Texas has an annual “structural deficit” of about $4.5 billion per year. It was created in 2006 by Gov. Rick Perry and the GOP controlled Texas Legislature. What at the time was billed as a tax-swap of 2006 was nothing of the kind. While it lowered property taxes, the taxes it created to offset that have been way too small to make up the difference – creating the structural deficit. Here’s how it was describes last year during the legislative session, Deficit or awash in cash?
Remember when lawmakers cut school property taxes three years ago? Dropping the maintenance and operation tax rate from $1.50 per $100 valuation costs the state more than $7 billion every year for public education.
And the new business franchise tax and cigarette tax increase generates about $2.5 million more than the old franchise tax – leaving a gap of nearly $5 billion.
“That’s called a structural deficit,” Rep. Scott Hochberg, D-Houston, said. “I don’t think it’s a surprise or any new finding that we have a structural deficit. It was very clear that we passed tax cut bills that had greater costs to them than the replacement tax bills.”
Of course the problems were known with Perry and the Texas GOP’s “tax-swap” scheme when it was passed. From the Center for Public Policy Priorities Policy Page titled Digging a Hole: Special Session Tax and School-Finance Package Creates $10.5 Billion Deficit in 2008-09 Budget
The fiscal notes for the tax and school-finance bills passed during the special session reveal a gap of $10.5 billion between the expected costs of HB 1 and anticipated revenues from HB 3, 4,and 5 in 2008-09. This deficit will place tremendous pressure on the next state budget, which could cause severe budget cutbacks, an increase in the state sales tax or other state taxes, an expansion of gambling as a source of revenue, or all of the above.
What is the net result?
Combining the estimated costs of HB 1 with the estimated revenue from HB 3, 4, and 5 reveals a potentially disastrous gap in future budgets. As the table below shows, the expected deficit in 2008-09 is $10.48 billion,growing to $11.12 billion in 2010-11. This deficit will place tremendous pressure on the next state budget, which could cause severe budget cutbacks, an increase in the state sales tax or other state taxes, an expansion of gambling as a source of revenue, or all of the above.
Of course Perry and the Texas GOP caught a break last year when it received help from the federal government. The problem was able to be overcome in the last budget cycle by using the federal stimulus money. The point is Perry, Dewhurst, and the rest of the GOP knowingly created a deficit in 2006. Why? Well this has been part of the GOP’s plan since Reagan became president. To create large deficits in order to force cuts to social programs and public education, which have long been the biggest enemy of those on the far right. They don’t believe the government should be involved in giving people a hand up, whether it’s health care for children or an education.
Jason Embry in the AAS on Wednesday put it this way, Budget mess got going with 2006 property tax cuts.
A picture of how the state could look after a budget shortfall hits next year is starting to emerge.
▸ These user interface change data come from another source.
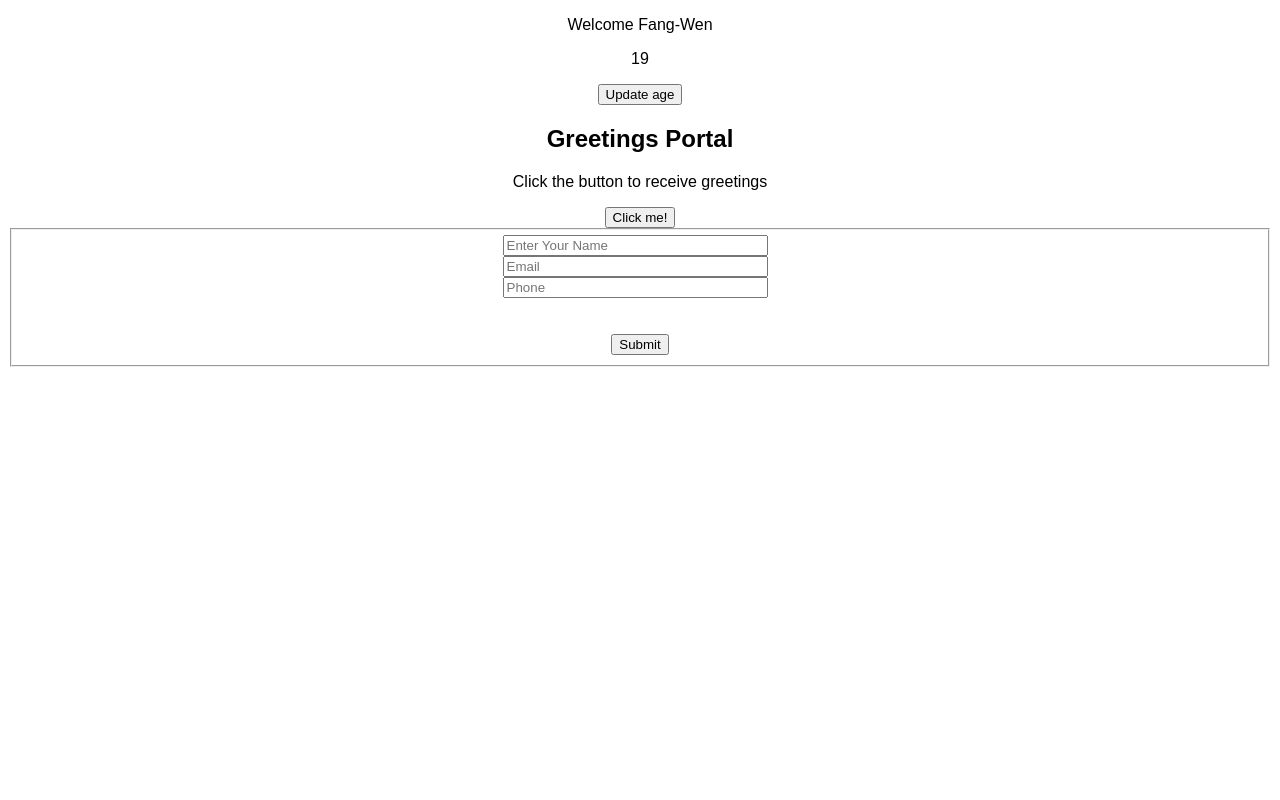
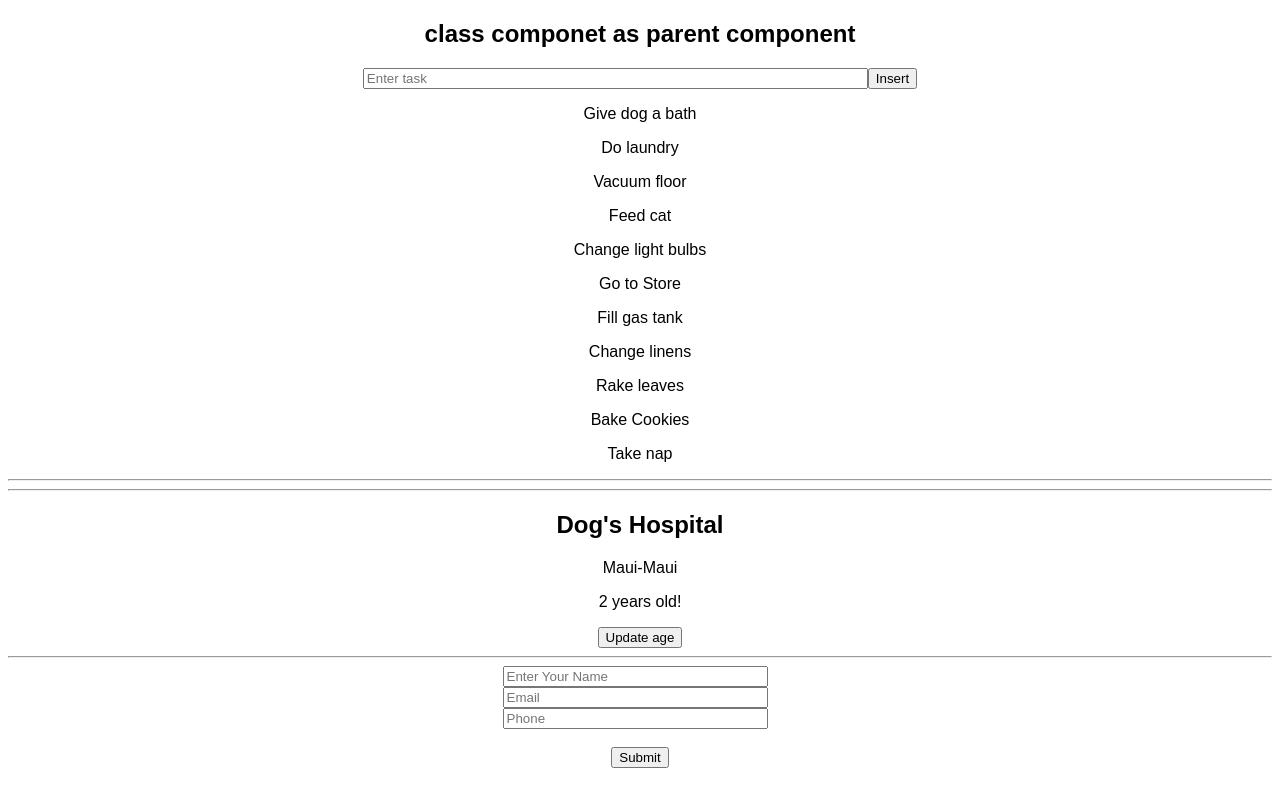
Before and after one commit to fang-wenlee/Forms, a React (Create React App) app: page / in a window 1280 px wide. Built offline with nearby package versions, Linux system fonts and the light colour scheme.

Commit message:
class component as parent and use state

```diff
--- a/src/App.js
+++ b/src/App.js
@@ -1,14 +1,18 @@
 import "./styles.css";
 
-import Test from "./components/forms/Test";
-import Test1 from "./components/forms/Test1";
+// import Test from "./components/state/Test";
+
+import ClassCompPage from "./pages/ClassCompPage";
 import ContactFormPage from "./pages/ContactFormPage";
 
 export default function App() {
   return (
     <div className="App">
-      <Test />
-      <Test1 />
+      {/* <Test />
+      <hr />
+      <Test1 /> */}
+      <ClassCompPage />
+      <hr /> <hr />
       <ContactFormPage />
     </div>
   );
--- /dev/null
+++ b/src/components/forms/ContactDogForm.js
@@ -0,0 +1,168 @@
+import React from "react";
+
+export default class ContactDogForm extends React.Component {
+  constructor(props) {
+    super(props);
+    // Object of Objects:============================
+    this.state = {
+      fields: {},
+      errors: {},
+      allFieldsValid: false
+    };
+    //if using arrow
+    // this.handleChange = this.handleChange.bind(this);
+    // this.contactSubmit = this.contactSubmit.bind(this);
+  }
+
+  handleValidation = () => {
+    let fields = this.state.fields;
+    let errors = {};
+    let formIsValid = true;
+
+    //Name=========================
+    if (!fields["name"]) {
+      formIsValid = false;
+      errors["name"] = "Enter Your Name";
+    }
+
+    if (typeof fields["name"] !== "undefined") {
+      if (!fields["name"].match(/^[a-zA-Z-\s]+$/i)) {
+        formIsValid = false;
+        errors["name"] = "Only letters";
+      }
+    }
+
+    //Phone=========================
+    if (!fields["phone"]) {
+      formIsValid = false;
+      errors["phone"] = "Cannot be empty";
+    }
+
+    if (typeof fields["phone"] !== "undefined") {
+      if (!fields["phone"].match(/^[0-9-\s]+$/)) {
+        formIsValid = false;
+        errors["phone"] = "Only integer";
+      }
+    }
+
+    //Email====================
+    if (!fields["email"]) {
+      formIsValid = false;
+      errors["email"] = "Enter your email";
+    }
+
+    if (typeof fields["email"] !== "undefined") {
+      let lastAtPos = fields["email"].lastIndexOf("@");
+      let lastDotPos = fields["email"].lastIndexOf(".");
+
+      if (
+        !(
+          lastAtPos < lastDotPos &&
+          lastAtPos > 0 &&
+          fields["email"].indexOf("@@") === -1 &&
+          lastDotPos > 2 &&
+          fields["email"].length - lastDotPos > 2
+        )
+      ) {
+        formIsValid = false;
+        errors["email"] = "Email is not valid";
+      }
+    }
+    // set error ---------------------------------------
+    this.setState({ errors: errors });
+    return formIsValid;
+  };
+
+  contactSubmit = (e) => {
+    e.preventDefault();
+    let fields = this.state.fields;
+
+    //console.log(fields);
+    if (this.handleValidation()) {
+      this.setState({ allFieldsValid: true });
+
+      //alert("Form submitted");
+
+      fields["name"] = "";
+      fields["email"] = "";
+      fields["phone"] = "";
+    } else {
+      //alert("Form has errors.")
+    }
+  };
+
+  handleChange = (e) => {
+    let fields = this.state.fields;
+
+    fields[e.target.name] = e.target.value;
+    this.setState({ fields });
+  };
+
+  render() {
+    const { allFieldsValid } = this.state;
+    const successFormDisplay = allFieldsValid ? "block" : "none";
+    const inputFormDisplay = !allFieldsValid ? "block" : "none";
+    return (
+      <div>
+        <div style={{ display: successFormDisplay, textAlign: "center" }}>
+          <h1 style={{ color: "red" }}>Success!</h1>
+          <h3 style={{ color: "red" }}>
+            You have successfully submitted a form.
+          </h3>
+        </div>
+
+        <form
+          style={{ display: inputFormDisplay }}
+          name="contactform"
+          className="contactform"
+          onSubmit={this.contactSubmit}
+        >
+          <div className="col-md-6">
+            <input
+              type="text"
+              name="name"
+              value={this.state.fields["name"]}
+              size="30"
+              placeholder="Enter Your Name"
+              onChange={this.handleChange}
+              //   onChange={this.handleChange.bind(this, "name")}
+            />
+            <span style={{ color: "red", marginLeft: "10px" }}>
+              {this.state.errors["name"]}
+            </span>
+            <br />
+            <input
+              name="email"
+              type="text"
+              value={this.state.fields["email"]}
+              size="30"
+              placeholder="Email"
+              onChange={this.handleChange}
+              //   onChange={this.handleChange.bind(this, "email")}
+            />
+            <span style={{ color: "red", marginLeft: "10px" }}>
+              {this.state.errors["email"]}
+            </span>
+            <br />
+            <input
+              name="phone"
+              type="text"
+              value={this.state.fields["phone"]}
+              size="30"
+              placeholder="Phone"
+              onChange={this.handleChange}
+              //  onChange={this.handleChange.bind(this, "phone")}
+            />
+            <span style={{ color: "red", marginLeft: "10px" }}>
+              {this.state.errors["phone"]}
+            </span>
+            <br />
+
+            <br />
+            <button>Submit</button>
+          </div>
+        </form>
+      </div>
+    );
+  }
+}
--- /dev/null
+++ b/src/components/forms/ContactForm.js
@@ -0,0 +1,31 @@
+import React from "react";
+
+export default class ContactForm extends React.Component {
+  constructor(props) {
+    super(props);
+    this.state = {
+      dog: { name: "Maui-Maui", age: 2, color: "White" }
+    };
+  }
+
+  handleAge = () => {
+    this.setState({
+      dog: {
+        ...this.state.dog,
+        age: 20
+      }
+    });
+  };
+
+  render() {
+    const { name, age } = this.state.dog;
+    return (
+      <div>
+        <h2> Dog's Hospital</h2>
+        <p>{name}</p>
+        <p>{age} years old!</p>
+        <button onClick={this.handleAge}>Update age</button>
+      </div>
+    );
+  }
+}
--- a/src/components/forms/Test.js
+++ b/src/components/state/Test.js
@@ -2,11 +2,7 @@ import React from "react";
 
 class Test extends React.Component {
   state = {
-    user: {
-      name: "Fang-Wen",
-      age: 19,
-      active: true
-    }
+    user: { name: "Fang-Wen", age: 19, active: true }
   };
 
   handleAge = () => {
--- /dev/null
+++ b/src/components/state/Test3.js
@@ -0,0 +1,39 @@
+import React from "react";
+import data from "./data.json";
+import InsertItem from "./test3/InsertItem";
+
+export default class Test3 extends React.Component {
+  //passing json data to state
+  constructor(props) {
+    super(props);
+    // ***//
+    this.state = { list: data };
+    //*** */
+  }
+
+  getId = () => {
+    return Math.floor(Math.random() * 100 + 1);
+  };
+  addTask = (userInput) => {
+    let unique = this.getId();
+    console.log(unique);
+    let newItem = { id: unique, task: userInput, complete: false };
+    //console.log(this.state.list.length);
+    console.log(newItem);
+    this.setState((prevState) => ({
+      list: [...prevState.list, newItem]
+    }));
+  };
+  render() {
+    return (
+      <div>
+        <h2>class componet as parent component</h2>
+        <InsertItem addTask={this.addTask} />
+
+        {this.state.list.map((item) => {
+          return <p key={item.id}> {item.task}</p>;
+        })}
+      </div>
+    );
+  }
+}
--- /dev/null
+++ b/src/components/state/data.json
@@ -0,0 +1,57 @@
+[
+  {
+    "id": 1,
+    "task": "Give dog a bath",
+    "complete": true
+  },
+  {
+    "id": 2,
+    "task": "Do laundry",
+    "complete": true
+  },
+  {
+    "id": 3,
+    "task": "Vacuum floor",
+    "complete": false
+  },
+  {
+    "id": 4,
+    "task": "Feed cat",
+    "complete": true
+  },
+  {
+    "id": 5,
+    "task": "Change light bulbs",
+    "complete": false
+  },
+  {
+    "id": 6,
+    "task": "Go to Store",
+    "complete": true
+  },
+  {
+    "id": 7,
+    "task": "Fill gas tank",
+    "complete": true
+  },
+  {
+    "id": 8,
+    "task": "Change linens",
+    "complete": false
+  },
+  {
+    "id": 9,
+    "task": "Rake leaves",
+    "complete": true
+  },
+  {
+    "id": 10,
+    "task": "Bake Cookies",
+    "complete": false
+  },
+  {
+    "id": 11,
+    "task": "Take nap",
+    "complete": true
+  }
+]
--- /dev/null
+++ b/src/components/state/test3/InsertItem.js
@@ -0,0 +1,30 @@
+import React, { useState } from "react";
+
+const InsertItem = ({ addTask }) => {
+  const [userInput, setUserInput] = useState(null);
+
+  const handleChange = (e) => {
+    e.preventDefault();
+    setUserInput(e.target.value);
+
+    // addTask(userInput)
+  };
+  const handleInsert = (e) => {
+    e.preventDefault();
+    addTask(userInput);
+    setUserInput("");
+  };
+  return (
+    <>
+      <input
+        type="text"
+        size="60"
+        value={userInput}
+        onChange={handleChange}
+        placeholder="Enter task"
+      />
+      <button onClick={handleInsert}> Insert </button>
+    </>
+  );
+};
+export default InsertItem;
--- /dev/null
+++ b/src/pages/ClassCompPage.js
@@ -0,0 +1,6 @@
+import React from "react";
+import Test3 from "../components/state/Test3";
+
+const ClassCompPage = () => <Test3 />;
+
+export default ClassCompPage;
--- a/src/pages/ContactFormPage.js
+++ b/src/pages/ContactFormPage.js
@@ -1,9 +1,15 @@
 import React from "react";
-import Contact from "../components/forms/Contact";
+//import Contact from "../components/forms/Contact";
+
+import ContactForm from "../components/forms/ContactForm";
+import ContactDogForm from "../components/forms/ContactDogForm";
 const ContactFormPage = () => {
   return (
     <>
-      <Contact />
+      <ContactForm />
+      <hr />
+
+      <ContactDogForm />
     </>
   );
 };
```
Also changed, not shown: src/components/state/Test2.js (added, +28 -0 lines), src/components/state/Test1.js (renamed from src/components/forms/Test1.js).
Fewer guards would patrol state prisons. Universities would postpone facility upgrades. Doctors would get less money for seeing Medicaid patients.
We don’t yet know how deep the cuts will be. What we do know is how we got here, and it’s not for the reason state leaders want you to believe.
The economic downturn isn’t helping the shortfall, but it’s not driving it, either. The driving factor is a decision by Gov. Rick Perry and the Legislature in 2006 to reduce property taxes by $14 billion every two years and raise only about $9 billion to replace that money. In other words, the Legislature committed $5 billion every two years to holding down property taxes instead of spending that money on education, public safety or other priorities.
Then the state’s new business tax brought in drastically less than projected, and that $5 billion gap turned into a nearly $9 billion gap. Lawmakers from both parties did little to address that reality when they met in 2009, and in fact they made the gap a little wider by exempting 40,000 small businesses from the new tax.
And as he goes on to point out, if taxes are not increased there will be sizable cuts in spending. More like the draconian cuts that were made 2003.
Essentially what all of this shows is that much of Texas’ deficit was pre-determined, no matter how the overall economy in Texas and our country overall has been functioning. And while our governor is on TV telling us how many times he “cut” taxes, he won’t say anything about the structural deficit he signed into law in 2006. And Perry’s GOP opponents are quick to chastise him for the 2006 tax swap scheme because it raised taxes on corporations and some business, they don’t mention the fact that it created structural deficit. Probably because if they did they would have to say what the would do to fix it, and they don’t want to debate that.
As another CPPP report points out, “..Texas is a low-tax state, with a structural deficit.” If we want to educate our children it’s going to cost money. And it’s untrue, no matter how many times that guy with the good hair on TV says it, that Texas can provide the essential services to it’s people, do what’s morally right, allow them to live with dignity and have tax cuts too.